---------- Data under study ----------

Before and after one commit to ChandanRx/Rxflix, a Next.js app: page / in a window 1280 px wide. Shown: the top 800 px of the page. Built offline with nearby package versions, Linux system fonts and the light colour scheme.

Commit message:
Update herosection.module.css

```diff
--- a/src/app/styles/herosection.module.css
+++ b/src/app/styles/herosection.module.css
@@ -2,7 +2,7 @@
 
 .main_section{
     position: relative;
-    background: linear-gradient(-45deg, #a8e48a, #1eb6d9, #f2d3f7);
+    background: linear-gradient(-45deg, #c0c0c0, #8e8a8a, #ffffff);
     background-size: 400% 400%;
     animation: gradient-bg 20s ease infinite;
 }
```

----------
---------- Data under study ----------

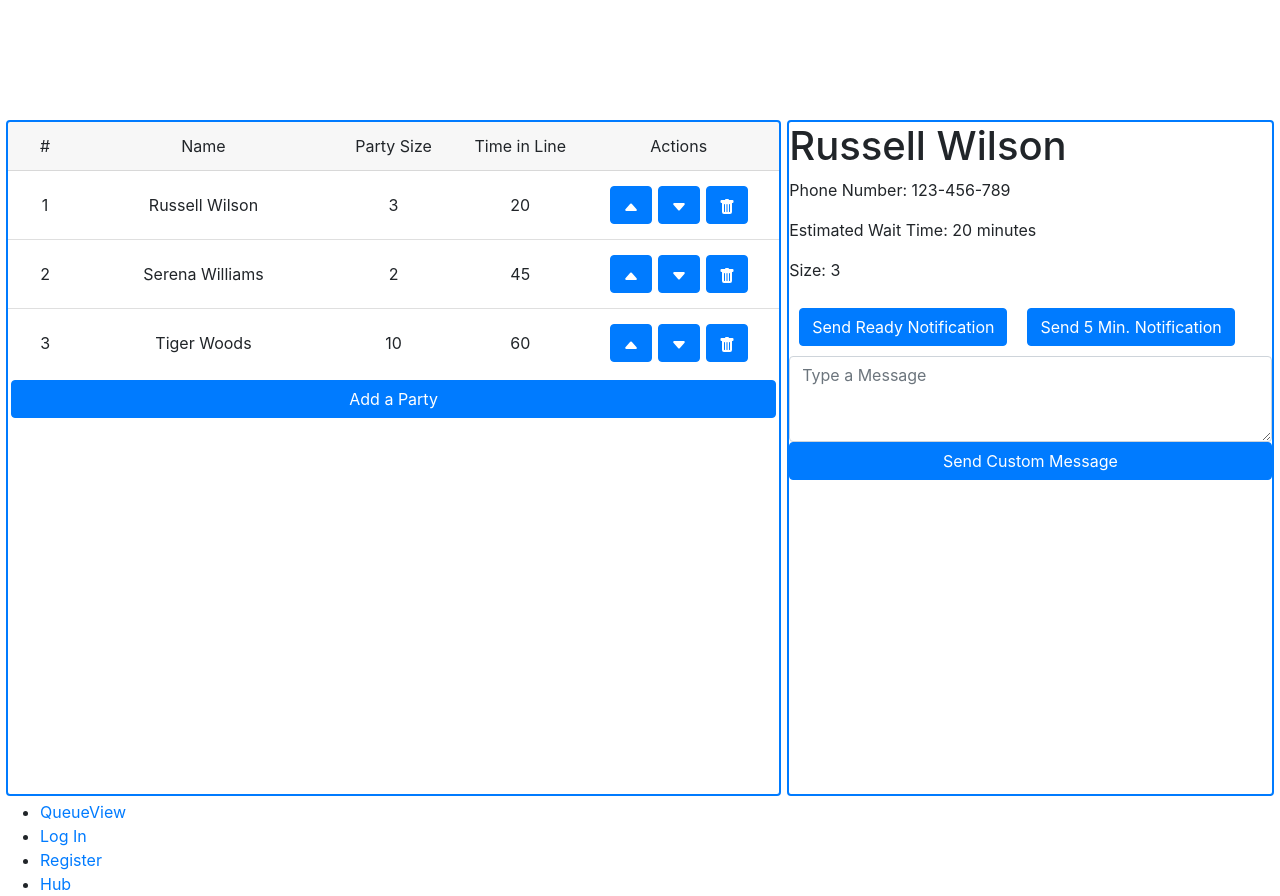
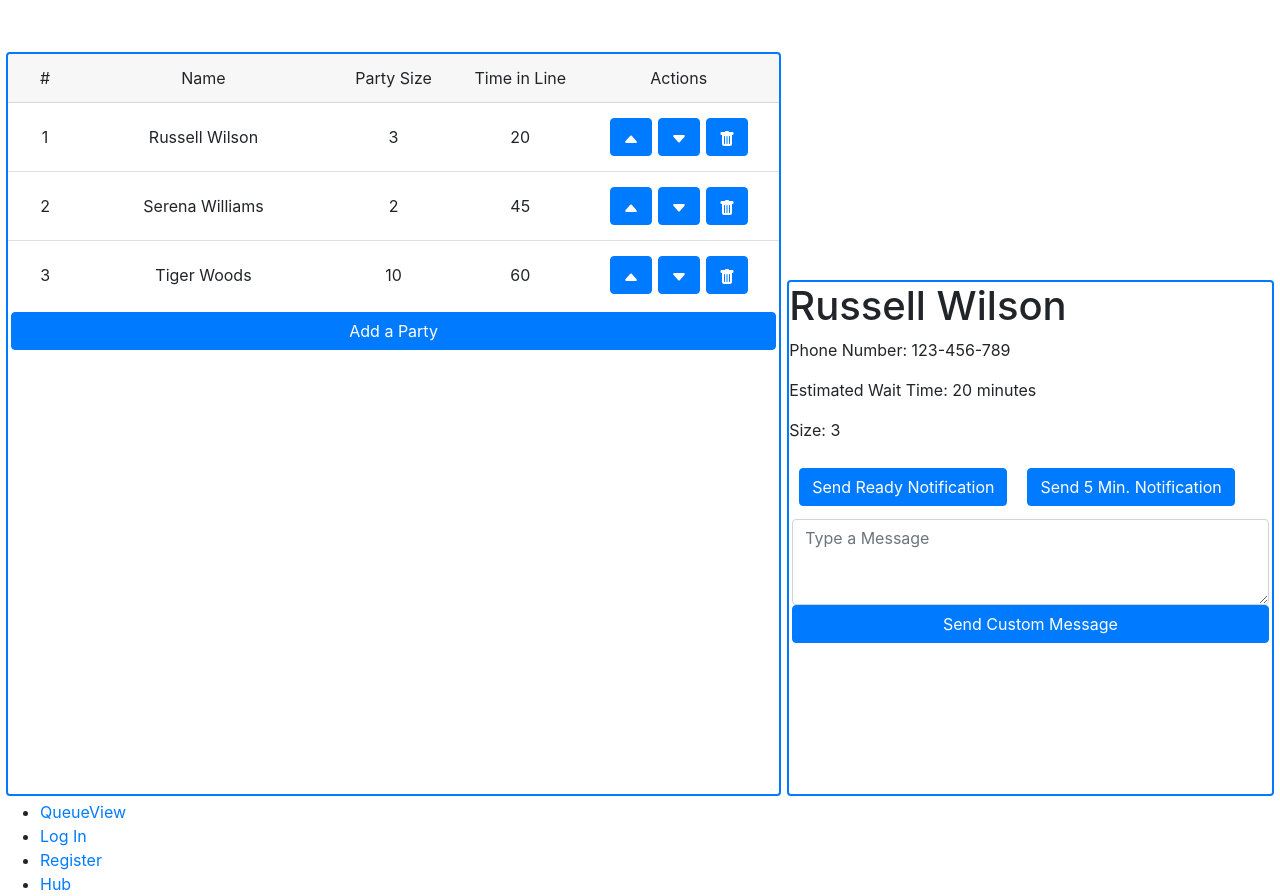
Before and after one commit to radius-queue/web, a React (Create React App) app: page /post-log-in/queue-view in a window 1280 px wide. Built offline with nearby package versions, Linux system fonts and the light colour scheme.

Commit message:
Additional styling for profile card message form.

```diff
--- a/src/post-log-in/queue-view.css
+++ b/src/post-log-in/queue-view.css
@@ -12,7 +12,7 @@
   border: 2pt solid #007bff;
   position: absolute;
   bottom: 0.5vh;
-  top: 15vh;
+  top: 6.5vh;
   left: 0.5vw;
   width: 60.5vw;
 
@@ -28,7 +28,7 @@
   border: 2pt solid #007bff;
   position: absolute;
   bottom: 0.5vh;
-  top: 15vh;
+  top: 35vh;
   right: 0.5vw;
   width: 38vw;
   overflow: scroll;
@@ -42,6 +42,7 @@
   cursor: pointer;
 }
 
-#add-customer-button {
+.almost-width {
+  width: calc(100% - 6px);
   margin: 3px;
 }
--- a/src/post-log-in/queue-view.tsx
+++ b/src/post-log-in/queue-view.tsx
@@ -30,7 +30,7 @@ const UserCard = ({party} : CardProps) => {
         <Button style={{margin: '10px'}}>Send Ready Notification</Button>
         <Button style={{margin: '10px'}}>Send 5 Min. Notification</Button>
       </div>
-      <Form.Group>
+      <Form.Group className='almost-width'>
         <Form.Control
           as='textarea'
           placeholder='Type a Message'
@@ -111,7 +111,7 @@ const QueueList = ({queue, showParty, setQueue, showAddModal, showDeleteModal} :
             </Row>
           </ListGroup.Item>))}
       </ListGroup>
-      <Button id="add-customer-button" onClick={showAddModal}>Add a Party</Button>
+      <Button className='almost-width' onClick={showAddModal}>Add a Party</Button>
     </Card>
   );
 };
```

----------
---------- Data under study ----------

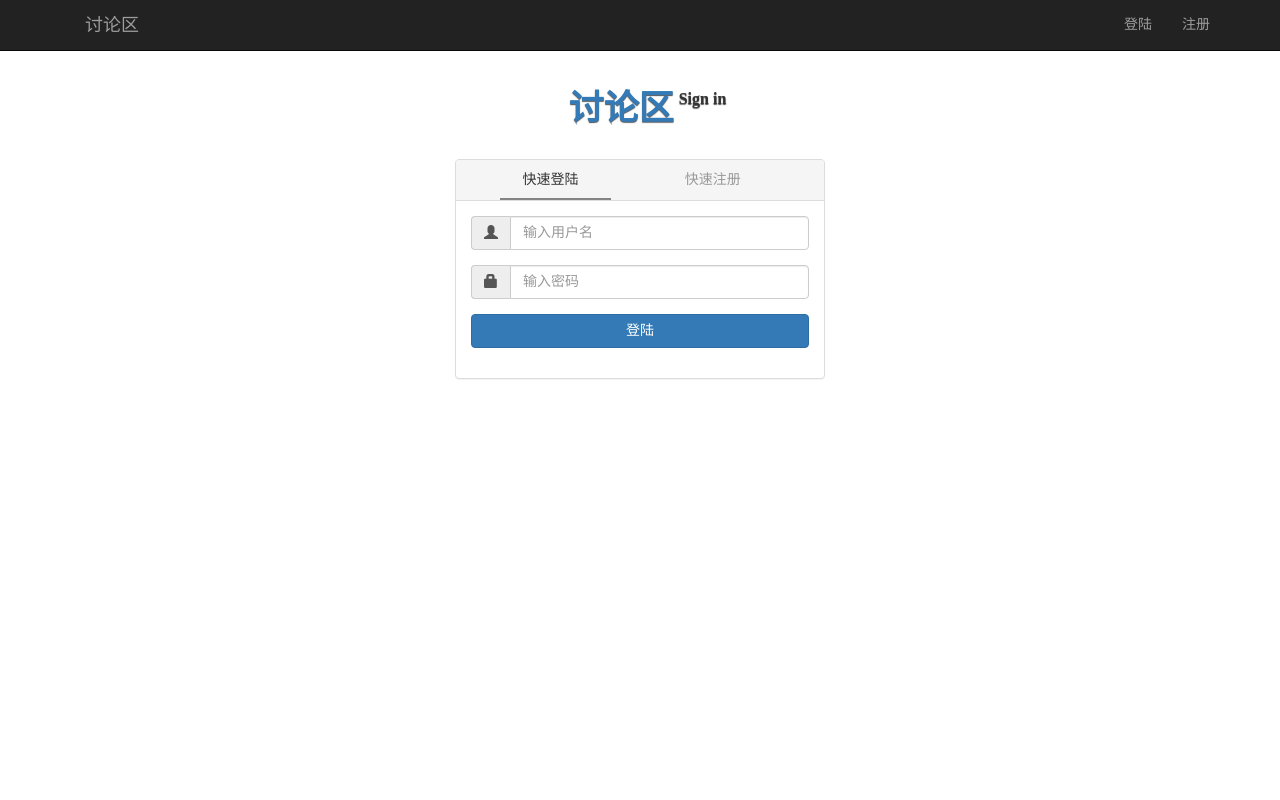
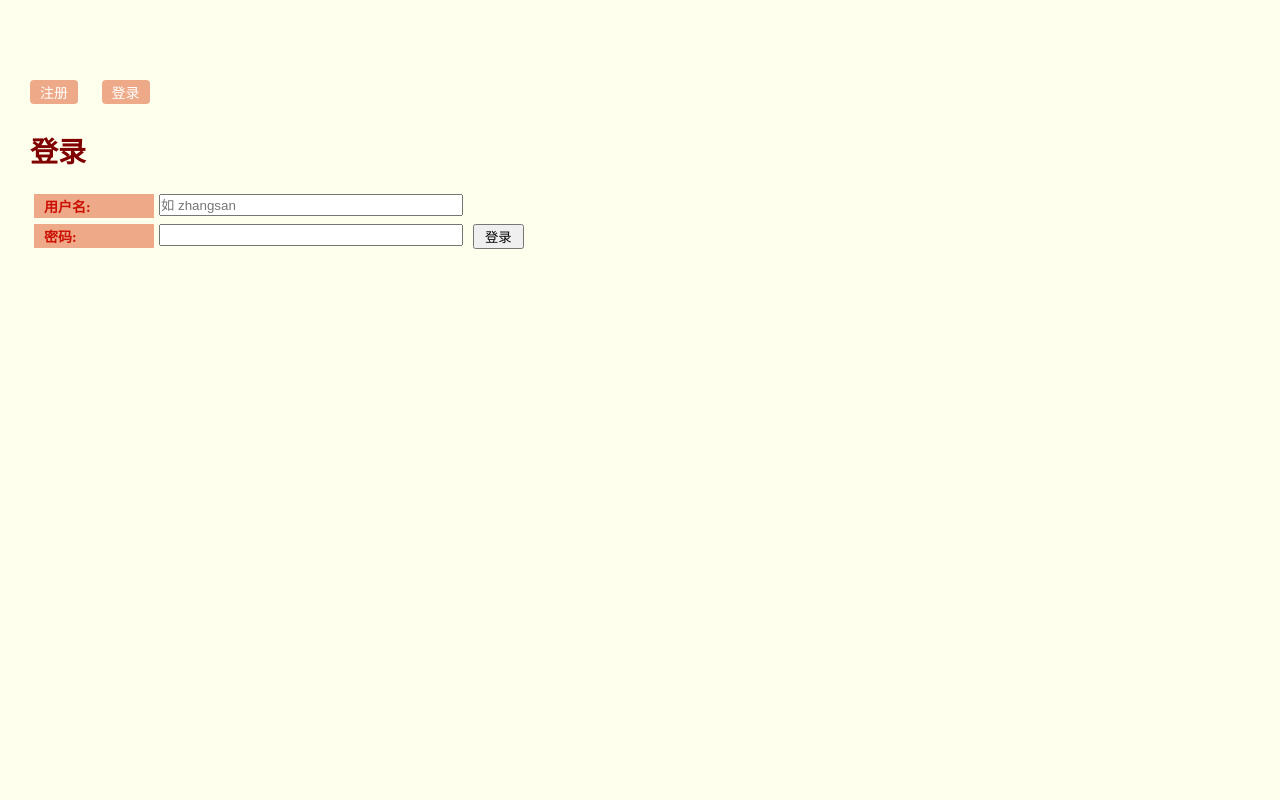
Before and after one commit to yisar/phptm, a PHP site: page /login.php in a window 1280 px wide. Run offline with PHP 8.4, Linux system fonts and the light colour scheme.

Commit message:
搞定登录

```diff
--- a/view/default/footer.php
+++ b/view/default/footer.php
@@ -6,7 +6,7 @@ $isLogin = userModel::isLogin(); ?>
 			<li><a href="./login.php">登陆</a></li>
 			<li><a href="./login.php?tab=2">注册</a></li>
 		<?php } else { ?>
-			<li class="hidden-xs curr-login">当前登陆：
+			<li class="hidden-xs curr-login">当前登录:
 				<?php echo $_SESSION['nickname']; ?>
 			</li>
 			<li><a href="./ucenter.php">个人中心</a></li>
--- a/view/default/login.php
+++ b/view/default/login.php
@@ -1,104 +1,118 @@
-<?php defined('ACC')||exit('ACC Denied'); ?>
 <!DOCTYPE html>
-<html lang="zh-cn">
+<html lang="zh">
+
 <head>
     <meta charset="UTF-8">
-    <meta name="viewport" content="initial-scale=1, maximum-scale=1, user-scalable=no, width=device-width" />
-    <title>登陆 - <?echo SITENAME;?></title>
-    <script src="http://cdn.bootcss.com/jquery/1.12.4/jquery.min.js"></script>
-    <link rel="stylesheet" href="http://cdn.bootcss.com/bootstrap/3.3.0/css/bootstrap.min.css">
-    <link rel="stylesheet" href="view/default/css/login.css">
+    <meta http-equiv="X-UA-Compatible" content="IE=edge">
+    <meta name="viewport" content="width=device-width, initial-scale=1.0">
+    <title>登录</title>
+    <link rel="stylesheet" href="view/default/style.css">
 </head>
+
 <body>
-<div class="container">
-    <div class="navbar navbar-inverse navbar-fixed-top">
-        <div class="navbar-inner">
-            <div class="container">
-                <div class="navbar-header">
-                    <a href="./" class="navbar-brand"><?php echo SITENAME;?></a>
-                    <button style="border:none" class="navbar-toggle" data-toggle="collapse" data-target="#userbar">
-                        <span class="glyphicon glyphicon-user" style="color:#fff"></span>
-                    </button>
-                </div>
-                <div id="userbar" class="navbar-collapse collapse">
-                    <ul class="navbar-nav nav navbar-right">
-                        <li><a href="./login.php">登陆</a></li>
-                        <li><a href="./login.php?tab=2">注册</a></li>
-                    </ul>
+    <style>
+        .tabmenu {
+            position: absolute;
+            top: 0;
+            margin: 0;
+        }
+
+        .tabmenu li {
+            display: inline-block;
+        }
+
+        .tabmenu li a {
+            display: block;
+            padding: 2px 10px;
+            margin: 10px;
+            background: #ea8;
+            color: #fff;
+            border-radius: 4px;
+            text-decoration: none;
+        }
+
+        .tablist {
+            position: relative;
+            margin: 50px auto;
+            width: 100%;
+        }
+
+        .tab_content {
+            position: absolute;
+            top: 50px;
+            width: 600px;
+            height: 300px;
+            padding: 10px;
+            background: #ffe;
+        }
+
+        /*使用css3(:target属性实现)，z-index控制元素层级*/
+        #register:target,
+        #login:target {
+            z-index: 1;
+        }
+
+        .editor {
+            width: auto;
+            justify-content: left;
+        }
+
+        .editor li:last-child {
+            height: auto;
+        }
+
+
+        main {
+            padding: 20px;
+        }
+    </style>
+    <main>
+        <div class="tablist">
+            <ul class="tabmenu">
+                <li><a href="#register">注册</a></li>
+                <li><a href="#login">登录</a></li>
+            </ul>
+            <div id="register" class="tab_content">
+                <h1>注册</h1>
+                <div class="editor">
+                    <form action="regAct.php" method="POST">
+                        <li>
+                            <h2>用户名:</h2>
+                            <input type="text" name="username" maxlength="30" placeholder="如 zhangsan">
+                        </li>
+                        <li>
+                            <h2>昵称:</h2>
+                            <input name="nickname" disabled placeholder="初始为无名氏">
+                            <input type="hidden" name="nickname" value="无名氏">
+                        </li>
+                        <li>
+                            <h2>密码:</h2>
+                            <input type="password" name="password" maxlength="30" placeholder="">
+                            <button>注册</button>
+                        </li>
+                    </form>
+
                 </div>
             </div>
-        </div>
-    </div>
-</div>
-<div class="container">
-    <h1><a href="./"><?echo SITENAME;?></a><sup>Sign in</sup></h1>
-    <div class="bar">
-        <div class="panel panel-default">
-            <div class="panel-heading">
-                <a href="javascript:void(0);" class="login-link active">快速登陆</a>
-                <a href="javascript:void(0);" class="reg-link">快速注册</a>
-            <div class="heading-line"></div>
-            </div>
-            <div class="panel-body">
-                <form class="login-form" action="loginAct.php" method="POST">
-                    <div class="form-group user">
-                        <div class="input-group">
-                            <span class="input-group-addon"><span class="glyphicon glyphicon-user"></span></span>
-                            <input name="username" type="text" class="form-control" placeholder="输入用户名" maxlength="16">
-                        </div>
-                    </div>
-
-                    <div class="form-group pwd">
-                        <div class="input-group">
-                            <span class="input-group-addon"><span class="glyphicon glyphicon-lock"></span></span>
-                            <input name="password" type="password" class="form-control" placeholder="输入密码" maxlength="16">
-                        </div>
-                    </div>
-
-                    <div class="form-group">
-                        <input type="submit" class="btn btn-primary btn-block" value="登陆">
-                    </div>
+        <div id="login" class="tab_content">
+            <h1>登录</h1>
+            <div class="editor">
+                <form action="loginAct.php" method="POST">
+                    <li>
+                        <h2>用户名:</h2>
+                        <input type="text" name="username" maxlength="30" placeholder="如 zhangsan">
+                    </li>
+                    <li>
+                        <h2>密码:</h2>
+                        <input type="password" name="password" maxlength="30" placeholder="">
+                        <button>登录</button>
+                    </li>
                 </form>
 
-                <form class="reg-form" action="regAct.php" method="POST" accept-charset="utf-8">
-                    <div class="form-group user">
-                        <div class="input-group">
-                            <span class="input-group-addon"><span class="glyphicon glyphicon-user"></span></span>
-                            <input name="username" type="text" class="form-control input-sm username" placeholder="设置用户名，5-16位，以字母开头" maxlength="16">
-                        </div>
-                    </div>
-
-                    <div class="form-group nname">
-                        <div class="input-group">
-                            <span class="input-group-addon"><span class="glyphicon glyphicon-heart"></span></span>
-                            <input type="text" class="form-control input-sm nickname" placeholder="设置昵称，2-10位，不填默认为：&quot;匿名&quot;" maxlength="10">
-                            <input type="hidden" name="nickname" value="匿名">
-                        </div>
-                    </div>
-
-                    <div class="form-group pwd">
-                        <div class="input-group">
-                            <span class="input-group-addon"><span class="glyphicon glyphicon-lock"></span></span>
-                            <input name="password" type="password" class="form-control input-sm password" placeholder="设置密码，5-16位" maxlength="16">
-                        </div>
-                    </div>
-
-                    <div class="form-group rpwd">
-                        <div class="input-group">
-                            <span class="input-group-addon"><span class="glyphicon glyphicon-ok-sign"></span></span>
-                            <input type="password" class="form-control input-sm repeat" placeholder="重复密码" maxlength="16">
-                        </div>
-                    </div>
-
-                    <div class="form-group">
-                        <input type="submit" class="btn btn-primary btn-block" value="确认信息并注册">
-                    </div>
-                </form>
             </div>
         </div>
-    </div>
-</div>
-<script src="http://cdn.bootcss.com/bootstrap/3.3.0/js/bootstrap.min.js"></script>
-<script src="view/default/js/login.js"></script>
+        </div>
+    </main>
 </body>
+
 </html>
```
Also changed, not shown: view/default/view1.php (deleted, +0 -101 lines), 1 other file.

----------

Within the records above, how many lines include the word "initial"? State the number by itself.

2